§ Exercise brief:
Your answer should be every line of the entries that has the string "ConsultaCatalogosService" in it.

§ Supplied material:

^^^^

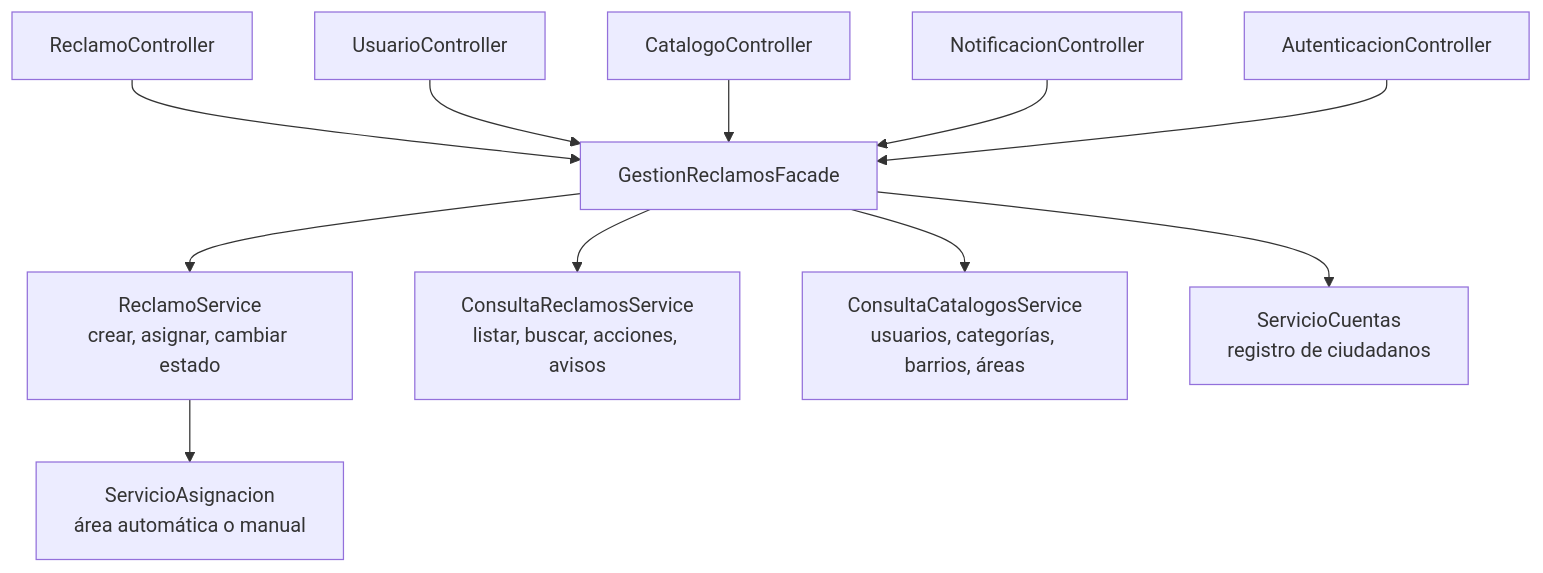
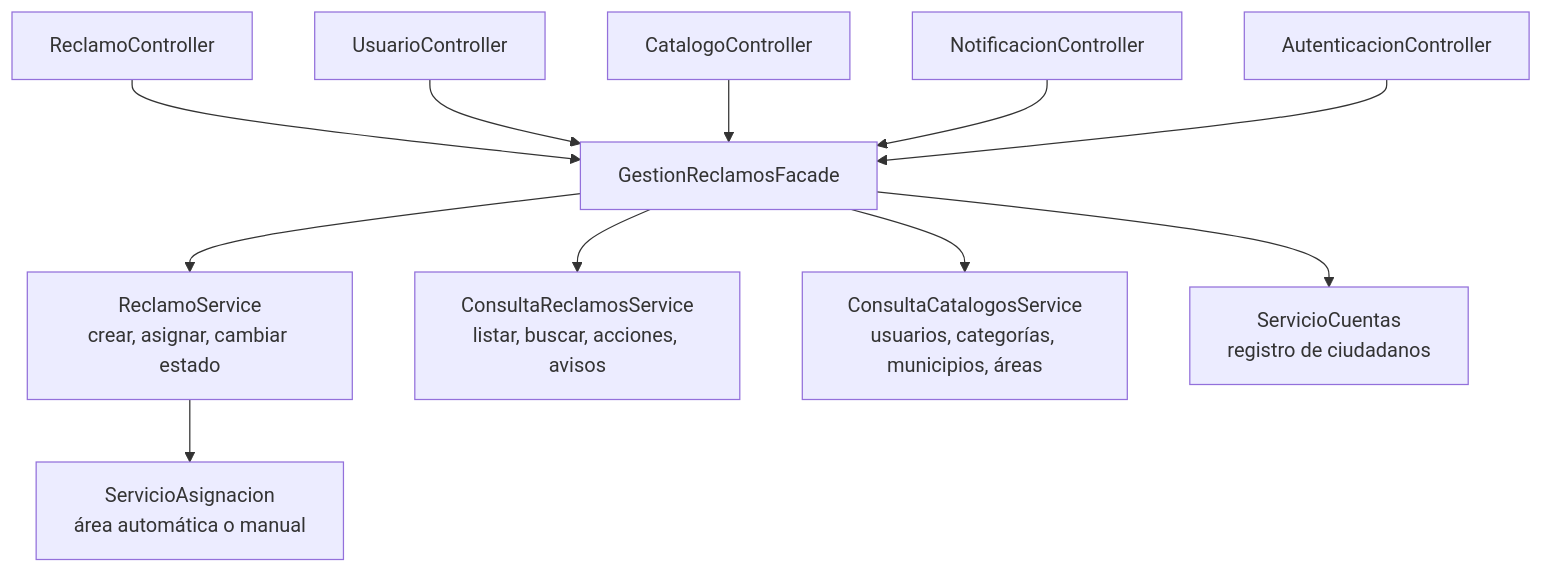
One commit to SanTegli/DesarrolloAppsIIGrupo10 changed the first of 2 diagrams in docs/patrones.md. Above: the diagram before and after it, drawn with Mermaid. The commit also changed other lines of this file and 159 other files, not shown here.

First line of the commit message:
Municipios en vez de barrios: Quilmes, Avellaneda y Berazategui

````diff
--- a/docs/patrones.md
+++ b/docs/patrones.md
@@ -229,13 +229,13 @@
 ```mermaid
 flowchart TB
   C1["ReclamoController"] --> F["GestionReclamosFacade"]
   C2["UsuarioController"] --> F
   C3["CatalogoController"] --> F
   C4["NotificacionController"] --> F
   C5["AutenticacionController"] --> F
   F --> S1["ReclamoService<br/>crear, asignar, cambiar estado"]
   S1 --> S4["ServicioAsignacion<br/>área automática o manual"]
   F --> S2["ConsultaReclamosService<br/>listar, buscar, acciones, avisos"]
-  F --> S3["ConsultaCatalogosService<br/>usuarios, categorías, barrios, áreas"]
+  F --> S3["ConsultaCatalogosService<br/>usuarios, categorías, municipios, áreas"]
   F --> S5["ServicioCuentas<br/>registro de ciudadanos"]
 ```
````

^^^^

§ Exercise solution:
-  F --> S3["ConsultaCatalogosService<br/>usuarios, categorías, barrios, áreas"]
+  F --> S3["ConsultaCatalogosService<br/>usuarios, categorías, municipios, áreas"]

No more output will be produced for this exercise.